⟨

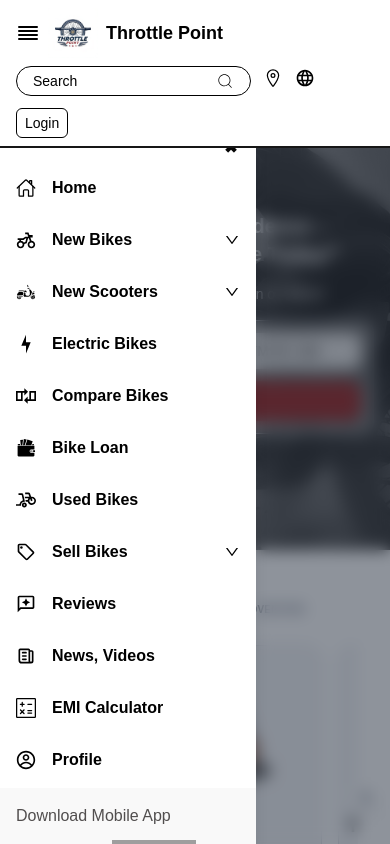
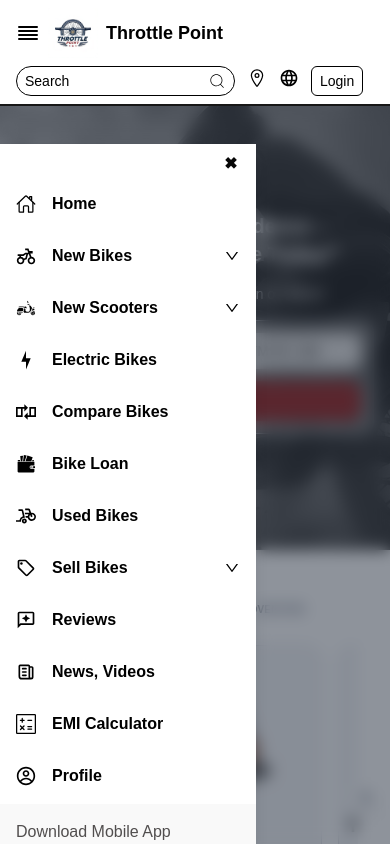
Before and after one commit to joshwaantony/THROTTLE_POINT, a Next.js app: page /home in a window 390 px wide. Both pictures are taken after a click on the button 28 px from the left and 33 px from the top of the page. Shown: the top 844 px of the page. Built offline with nearby package versions, Linux system fonts and the light colour scheme; grey boxes are pictures that could not be loaded.

Commit message:
navbar change

```diff
--- a/src/component/Navbar.js
+++ b/src/component/Navbar.js
@@ -102,9 +102,9 @@ function Navbar() {
         </div>
 
         {/* Right Section */}
-        <div className="relative flex items-center gap-3 mt-2 md:mt-0 flex-wrap sm:flex-nowrap">
+        <div className="relative flex items-center gap-3 mt-2 md:mt-0 ">
           {/* Search */}
-          <div className="flex items-center border border-black rounded-2xl px-4 py-1 sm:px-6 sm:py-2">
+          <div className="flex items-center border border-black rounded-2xl px-2 py-1 sm:px-6 sm:py-2">
             <input
               type="search"
               placeholder="Search"
--- a/src/component/Sidebar.js
+++ b/src/component/Sidebar.js
@@ -37,7 +37,7 @@ const Sidebar = ({ onClose }) => {
   };
 
   return (
-    <div className="fixed inset-0 z-40 flex pt-32 sm:pt-20">
+    <div className="fixed inset-0 z-40 flex pt-36 sm:pt-20">
       {/* Overlay */}
       <div className="fixed inset-0 bg-gray-800/50 backdrop-blur-sm" />
 
```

⟩

Work to complete
Lines of the material may hold the string "component". Copy each one that does.

Written solution
--- a/src/component/Navbar.js
+++ b/src/component/Navbar.js
--- a/src/component/Sidebar.js
+++ b/src/component/Sidebar.js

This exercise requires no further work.